▸ **Problem to work on**:
Could you show each line of the records that contains the word "semibold"?
* * * * * * * * *
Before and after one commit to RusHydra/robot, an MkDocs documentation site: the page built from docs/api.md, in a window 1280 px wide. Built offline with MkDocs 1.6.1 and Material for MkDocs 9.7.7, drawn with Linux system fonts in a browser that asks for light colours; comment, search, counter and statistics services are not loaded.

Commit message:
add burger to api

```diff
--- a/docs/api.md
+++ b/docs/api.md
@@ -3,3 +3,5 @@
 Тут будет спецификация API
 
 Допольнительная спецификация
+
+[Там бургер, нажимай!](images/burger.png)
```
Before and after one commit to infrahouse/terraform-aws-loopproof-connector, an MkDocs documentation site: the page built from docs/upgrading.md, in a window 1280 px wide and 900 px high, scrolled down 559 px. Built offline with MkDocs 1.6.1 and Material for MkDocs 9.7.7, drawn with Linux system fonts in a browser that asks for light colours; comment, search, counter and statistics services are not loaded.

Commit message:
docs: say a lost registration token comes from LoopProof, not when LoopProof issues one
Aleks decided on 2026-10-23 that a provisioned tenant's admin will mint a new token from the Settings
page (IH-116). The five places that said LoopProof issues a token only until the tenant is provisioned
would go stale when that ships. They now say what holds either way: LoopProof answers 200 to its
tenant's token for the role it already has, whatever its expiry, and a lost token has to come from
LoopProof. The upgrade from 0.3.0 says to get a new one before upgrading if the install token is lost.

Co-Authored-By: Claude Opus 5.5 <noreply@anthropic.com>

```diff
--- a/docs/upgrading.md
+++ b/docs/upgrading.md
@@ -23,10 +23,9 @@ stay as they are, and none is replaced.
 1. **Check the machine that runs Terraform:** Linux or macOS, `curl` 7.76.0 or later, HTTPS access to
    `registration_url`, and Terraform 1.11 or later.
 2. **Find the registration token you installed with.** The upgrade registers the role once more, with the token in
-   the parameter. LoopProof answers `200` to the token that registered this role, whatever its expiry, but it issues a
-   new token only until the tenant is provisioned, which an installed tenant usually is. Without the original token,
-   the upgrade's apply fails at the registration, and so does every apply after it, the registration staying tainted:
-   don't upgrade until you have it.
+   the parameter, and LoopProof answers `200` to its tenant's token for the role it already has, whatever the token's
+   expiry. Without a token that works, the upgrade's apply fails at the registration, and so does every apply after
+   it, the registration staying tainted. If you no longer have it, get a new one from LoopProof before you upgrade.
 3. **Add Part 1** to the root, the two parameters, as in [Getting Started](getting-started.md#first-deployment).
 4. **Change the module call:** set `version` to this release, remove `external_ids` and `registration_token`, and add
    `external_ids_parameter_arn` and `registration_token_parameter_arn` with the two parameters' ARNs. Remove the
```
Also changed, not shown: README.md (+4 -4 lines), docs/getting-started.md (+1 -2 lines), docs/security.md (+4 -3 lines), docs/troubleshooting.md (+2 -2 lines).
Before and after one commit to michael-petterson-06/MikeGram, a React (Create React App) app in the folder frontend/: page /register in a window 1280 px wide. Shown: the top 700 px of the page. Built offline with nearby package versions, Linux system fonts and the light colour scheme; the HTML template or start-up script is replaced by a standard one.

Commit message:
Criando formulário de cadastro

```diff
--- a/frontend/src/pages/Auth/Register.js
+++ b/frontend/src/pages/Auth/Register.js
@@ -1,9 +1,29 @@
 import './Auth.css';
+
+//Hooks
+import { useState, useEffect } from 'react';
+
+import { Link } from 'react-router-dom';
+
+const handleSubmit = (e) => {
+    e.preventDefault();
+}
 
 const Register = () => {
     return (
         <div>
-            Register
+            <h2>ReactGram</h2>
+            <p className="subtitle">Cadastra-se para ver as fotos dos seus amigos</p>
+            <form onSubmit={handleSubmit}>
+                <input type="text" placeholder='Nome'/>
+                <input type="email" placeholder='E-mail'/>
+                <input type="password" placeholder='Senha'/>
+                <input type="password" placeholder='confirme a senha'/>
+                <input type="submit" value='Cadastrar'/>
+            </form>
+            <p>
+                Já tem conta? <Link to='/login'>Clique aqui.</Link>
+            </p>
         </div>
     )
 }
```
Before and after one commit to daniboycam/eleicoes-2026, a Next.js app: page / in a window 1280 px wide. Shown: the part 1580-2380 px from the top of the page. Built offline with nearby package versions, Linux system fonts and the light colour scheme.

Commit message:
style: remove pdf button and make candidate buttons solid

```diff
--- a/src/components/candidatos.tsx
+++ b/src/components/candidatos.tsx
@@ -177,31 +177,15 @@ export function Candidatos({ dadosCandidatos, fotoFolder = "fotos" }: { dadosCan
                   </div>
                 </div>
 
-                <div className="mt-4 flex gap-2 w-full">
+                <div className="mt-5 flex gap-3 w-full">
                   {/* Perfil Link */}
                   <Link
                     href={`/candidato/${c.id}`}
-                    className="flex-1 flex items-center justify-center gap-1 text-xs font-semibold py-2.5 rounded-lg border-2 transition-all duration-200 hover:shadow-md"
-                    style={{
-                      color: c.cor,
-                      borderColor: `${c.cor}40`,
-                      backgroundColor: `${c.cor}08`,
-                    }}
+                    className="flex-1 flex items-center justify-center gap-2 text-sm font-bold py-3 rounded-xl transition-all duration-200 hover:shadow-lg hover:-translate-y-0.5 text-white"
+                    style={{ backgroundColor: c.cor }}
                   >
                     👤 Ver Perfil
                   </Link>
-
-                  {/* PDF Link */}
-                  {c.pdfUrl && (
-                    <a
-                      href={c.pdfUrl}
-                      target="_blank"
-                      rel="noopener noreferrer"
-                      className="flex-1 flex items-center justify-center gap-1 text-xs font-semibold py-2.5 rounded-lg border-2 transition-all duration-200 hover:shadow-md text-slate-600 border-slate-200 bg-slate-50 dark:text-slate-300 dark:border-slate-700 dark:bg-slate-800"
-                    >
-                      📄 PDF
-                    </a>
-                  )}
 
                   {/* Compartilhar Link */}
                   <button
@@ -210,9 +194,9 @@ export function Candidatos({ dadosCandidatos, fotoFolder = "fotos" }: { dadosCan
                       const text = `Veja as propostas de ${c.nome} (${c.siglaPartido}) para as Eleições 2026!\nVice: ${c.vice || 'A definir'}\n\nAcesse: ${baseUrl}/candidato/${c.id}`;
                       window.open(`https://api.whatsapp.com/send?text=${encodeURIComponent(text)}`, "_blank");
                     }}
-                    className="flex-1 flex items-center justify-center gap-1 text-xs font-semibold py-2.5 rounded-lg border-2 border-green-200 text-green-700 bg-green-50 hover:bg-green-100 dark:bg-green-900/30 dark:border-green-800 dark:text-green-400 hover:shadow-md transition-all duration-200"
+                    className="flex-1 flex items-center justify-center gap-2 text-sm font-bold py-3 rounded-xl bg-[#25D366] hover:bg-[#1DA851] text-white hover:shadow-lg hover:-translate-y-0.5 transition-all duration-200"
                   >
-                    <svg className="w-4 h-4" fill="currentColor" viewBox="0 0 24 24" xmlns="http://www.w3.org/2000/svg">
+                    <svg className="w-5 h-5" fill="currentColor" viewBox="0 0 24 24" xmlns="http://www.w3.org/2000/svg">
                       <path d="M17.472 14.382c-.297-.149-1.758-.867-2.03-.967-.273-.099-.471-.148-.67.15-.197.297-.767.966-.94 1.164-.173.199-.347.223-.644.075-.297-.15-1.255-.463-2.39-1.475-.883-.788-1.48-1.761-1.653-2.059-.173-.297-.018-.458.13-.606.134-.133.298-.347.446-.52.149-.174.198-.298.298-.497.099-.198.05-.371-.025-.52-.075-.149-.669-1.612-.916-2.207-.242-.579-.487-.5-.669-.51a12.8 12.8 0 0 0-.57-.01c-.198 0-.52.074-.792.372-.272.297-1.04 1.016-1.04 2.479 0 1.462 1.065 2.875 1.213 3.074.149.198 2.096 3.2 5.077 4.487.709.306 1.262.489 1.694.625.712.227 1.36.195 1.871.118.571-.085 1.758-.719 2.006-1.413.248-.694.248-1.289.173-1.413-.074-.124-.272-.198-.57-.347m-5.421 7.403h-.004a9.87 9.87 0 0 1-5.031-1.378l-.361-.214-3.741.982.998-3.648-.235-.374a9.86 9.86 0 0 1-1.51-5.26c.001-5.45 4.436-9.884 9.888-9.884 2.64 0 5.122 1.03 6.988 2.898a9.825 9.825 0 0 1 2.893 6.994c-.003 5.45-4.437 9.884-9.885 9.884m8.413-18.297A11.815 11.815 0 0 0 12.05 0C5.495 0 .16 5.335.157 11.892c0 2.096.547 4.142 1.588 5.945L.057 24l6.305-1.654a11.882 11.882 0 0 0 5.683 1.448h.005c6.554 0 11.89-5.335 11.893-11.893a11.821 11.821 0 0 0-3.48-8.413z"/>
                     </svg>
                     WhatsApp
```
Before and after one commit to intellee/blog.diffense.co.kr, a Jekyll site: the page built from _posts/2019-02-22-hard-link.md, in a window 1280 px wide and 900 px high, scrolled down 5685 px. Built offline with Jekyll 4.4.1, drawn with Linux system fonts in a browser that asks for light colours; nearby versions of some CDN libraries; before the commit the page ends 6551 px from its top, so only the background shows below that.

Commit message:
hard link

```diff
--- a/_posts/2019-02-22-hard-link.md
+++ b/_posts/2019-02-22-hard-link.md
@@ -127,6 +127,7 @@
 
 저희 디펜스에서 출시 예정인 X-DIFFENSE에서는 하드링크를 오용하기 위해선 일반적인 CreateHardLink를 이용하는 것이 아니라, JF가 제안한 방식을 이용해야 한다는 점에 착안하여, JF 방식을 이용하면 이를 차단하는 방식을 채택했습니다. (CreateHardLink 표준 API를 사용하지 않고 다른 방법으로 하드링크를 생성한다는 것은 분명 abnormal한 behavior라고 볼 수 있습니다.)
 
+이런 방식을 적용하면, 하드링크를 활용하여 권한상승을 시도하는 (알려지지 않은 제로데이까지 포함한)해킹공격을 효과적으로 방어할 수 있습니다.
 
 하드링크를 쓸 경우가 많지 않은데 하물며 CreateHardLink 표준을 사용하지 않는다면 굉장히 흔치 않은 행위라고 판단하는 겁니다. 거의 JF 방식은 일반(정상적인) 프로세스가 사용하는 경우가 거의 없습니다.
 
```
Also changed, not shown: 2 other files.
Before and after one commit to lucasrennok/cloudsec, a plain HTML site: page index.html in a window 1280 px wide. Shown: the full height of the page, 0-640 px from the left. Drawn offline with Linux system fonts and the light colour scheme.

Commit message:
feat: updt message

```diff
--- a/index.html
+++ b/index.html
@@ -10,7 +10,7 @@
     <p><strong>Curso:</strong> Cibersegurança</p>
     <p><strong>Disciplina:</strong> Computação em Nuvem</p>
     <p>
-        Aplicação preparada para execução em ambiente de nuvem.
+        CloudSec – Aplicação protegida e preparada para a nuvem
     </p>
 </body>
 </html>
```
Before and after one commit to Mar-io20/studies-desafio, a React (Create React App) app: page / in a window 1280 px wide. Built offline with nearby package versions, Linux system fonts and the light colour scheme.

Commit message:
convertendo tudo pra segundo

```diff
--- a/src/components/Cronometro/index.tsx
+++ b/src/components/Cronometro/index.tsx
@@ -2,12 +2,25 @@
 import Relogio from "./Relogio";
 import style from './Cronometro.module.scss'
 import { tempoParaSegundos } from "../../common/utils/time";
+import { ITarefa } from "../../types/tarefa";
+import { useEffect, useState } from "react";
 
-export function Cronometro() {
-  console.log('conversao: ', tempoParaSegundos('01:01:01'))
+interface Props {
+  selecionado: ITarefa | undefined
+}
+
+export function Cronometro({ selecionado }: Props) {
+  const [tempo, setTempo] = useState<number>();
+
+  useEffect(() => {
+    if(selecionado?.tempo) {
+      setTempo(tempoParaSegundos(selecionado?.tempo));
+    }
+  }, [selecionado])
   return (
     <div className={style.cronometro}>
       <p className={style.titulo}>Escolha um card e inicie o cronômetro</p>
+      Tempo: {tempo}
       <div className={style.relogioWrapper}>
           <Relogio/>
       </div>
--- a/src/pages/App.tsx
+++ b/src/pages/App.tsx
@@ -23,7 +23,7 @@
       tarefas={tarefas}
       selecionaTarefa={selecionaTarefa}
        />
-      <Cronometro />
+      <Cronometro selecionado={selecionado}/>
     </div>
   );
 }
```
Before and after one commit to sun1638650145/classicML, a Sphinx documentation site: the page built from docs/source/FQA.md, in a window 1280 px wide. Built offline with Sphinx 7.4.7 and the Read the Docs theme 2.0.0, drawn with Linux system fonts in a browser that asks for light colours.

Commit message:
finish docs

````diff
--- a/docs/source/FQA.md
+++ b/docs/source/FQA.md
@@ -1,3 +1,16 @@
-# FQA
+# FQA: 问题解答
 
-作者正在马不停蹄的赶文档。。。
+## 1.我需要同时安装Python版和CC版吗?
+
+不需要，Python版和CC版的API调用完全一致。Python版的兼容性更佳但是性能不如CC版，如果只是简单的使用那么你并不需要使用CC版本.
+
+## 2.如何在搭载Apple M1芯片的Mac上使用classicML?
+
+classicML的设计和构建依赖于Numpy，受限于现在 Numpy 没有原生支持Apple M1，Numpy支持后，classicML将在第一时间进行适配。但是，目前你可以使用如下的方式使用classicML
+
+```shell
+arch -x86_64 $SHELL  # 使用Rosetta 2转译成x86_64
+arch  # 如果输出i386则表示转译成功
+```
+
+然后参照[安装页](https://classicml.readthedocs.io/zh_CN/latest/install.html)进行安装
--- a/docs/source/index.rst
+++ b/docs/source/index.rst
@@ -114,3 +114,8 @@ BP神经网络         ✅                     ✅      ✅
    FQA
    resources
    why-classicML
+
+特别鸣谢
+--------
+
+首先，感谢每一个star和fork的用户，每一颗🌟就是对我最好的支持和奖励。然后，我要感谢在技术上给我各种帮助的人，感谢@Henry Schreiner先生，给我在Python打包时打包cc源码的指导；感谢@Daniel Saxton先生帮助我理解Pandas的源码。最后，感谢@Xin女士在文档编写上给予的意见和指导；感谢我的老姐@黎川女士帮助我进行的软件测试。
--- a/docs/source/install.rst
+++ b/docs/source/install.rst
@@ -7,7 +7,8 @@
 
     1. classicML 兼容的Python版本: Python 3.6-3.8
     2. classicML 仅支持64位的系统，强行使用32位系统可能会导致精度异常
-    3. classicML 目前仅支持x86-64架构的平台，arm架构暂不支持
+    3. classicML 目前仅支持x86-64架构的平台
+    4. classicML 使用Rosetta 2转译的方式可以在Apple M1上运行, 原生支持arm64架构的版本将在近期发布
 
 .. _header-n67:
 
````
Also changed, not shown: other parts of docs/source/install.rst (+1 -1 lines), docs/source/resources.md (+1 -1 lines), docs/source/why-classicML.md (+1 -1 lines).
* * * * * * * * *
▸ **Answer space**:
-                    className="flex-1 flex items-center justify-center gap-1 text-xs font-semibold py-2.5 rounded-lg border-2 transition-all duration-200 hover:shadow-md"
-                      className="flex-1 flex items-center justify-center gap-1 text-xs font-semibold py-2.5 rounded-lg border-2 transition-all duration-200 hover:shadow-md text-slate-600 border-slate-200 bg-slate-50 dark:text-slate-300 dark:border-slate-700 dark:bg-slate-800"
-                    className="flex-1 flex items-center justify-center gap-1 text-xs font-semibold py-2.5 rounded-lg border-2 border-green-200 text-green-700 bg-green-50 hover:bg-green-100 dark:bg-green-900/30 dark:border-green-800 dark:text-green-400 hover:shadow-md transition-all duration-200"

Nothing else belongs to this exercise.